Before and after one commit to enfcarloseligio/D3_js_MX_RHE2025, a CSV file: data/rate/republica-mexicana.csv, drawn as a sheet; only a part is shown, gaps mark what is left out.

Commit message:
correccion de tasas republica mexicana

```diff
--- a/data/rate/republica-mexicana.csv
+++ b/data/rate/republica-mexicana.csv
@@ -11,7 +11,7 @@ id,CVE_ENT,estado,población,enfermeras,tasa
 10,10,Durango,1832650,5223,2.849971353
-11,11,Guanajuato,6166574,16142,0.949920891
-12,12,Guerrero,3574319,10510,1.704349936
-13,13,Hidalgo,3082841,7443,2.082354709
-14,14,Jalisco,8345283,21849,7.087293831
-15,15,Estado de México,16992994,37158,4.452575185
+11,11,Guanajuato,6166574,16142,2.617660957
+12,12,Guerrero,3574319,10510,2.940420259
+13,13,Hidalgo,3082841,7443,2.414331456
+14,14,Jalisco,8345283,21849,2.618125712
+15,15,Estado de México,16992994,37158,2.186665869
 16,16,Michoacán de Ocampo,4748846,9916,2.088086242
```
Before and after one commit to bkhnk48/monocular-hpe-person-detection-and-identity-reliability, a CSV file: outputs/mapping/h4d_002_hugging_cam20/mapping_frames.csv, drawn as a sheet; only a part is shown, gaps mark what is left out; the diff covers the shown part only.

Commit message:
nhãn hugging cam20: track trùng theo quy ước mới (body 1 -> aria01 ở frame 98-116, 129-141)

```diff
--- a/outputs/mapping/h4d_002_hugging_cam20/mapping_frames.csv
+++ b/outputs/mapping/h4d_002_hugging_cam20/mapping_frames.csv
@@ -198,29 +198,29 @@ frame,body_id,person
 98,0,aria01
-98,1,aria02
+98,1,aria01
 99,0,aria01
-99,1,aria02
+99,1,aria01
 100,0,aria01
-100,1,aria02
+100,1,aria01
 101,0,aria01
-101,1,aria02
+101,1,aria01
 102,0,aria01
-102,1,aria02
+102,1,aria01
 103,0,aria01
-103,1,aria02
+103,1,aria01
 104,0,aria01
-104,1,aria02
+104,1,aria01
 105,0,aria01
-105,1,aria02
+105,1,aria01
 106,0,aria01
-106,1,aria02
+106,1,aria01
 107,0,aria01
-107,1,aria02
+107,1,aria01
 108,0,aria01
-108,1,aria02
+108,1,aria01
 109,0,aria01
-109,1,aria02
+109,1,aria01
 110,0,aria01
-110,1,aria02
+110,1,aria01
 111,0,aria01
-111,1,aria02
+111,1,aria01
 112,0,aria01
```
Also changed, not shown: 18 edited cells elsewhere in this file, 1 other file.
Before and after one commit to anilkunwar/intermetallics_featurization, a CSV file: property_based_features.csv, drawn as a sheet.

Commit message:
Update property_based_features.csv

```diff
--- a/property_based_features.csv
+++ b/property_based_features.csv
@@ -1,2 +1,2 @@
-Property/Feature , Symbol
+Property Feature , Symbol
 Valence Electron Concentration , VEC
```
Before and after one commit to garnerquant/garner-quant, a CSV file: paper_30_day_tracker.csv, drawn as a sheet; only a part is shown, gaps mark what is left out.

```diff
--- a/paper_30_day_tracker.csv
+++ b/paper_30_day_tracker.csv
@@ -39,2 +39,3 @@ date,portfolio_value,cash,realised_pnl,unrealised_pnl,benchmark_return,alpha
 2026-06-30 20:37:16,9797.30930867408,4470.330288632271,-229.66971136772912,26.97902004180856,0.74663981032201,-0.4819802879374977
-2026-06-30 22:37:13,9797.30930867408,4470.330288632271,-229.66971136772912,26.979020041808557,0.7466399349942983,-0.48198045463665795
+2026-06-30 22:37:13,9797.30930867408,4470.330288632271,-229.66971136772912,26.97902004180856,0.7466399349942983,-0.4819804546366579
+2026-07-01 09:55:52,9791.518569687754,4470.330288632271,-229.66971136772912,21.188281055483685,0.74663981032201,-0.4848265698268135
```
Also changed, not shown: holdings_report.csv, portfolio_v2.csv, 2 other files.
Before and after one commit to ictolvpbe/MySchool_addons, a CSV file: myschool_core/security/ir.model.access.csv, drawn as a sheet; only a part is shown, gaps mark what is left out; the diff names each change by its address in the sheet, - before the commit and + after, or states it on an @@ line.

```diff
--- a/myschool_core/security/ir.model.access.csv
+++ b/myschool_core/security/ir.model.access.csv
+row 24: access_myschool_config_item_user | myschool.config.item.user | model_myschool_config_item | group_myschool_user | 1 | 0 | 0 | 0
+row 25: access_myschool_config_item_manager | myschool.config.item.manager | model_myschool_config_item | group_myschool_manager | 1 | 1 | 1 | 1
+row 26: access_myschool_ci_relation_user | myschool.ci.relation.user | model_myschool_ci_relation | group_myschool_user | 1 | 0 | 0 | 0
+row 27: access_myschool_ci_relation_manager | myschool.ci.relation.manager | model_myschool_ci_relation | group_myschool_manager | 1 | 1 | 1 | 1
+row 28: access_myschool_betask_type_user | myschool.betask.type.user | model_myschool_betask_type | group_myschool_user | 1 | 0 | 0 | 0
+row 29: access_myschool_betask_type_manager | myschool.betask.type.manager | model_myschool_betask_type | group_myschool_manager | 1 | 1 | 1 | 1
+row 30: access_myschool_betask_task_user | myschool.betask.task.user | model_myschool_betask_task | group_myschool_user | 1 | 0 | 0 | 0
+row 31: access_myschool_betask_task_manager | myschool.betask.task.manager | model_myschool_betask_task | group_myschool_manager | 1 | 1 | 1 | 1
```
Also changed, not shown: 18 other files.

# [Work to complete]
Find "mexicana" in the preceding records. Copy each line that holds it.

# [Answer box]
Before and after one commit to enfcarloseligio/D3_js_MX_RHE2025, a CSV file: data/rate/republica-mexicana.csv, drawn as a sheet; only a part is shown, gaps mark what is left out.
correccion de tasas republica mexicana
--- a/data/rate/republica-mexicana.csv
+++ b/data/rate/republica-mexicana.csv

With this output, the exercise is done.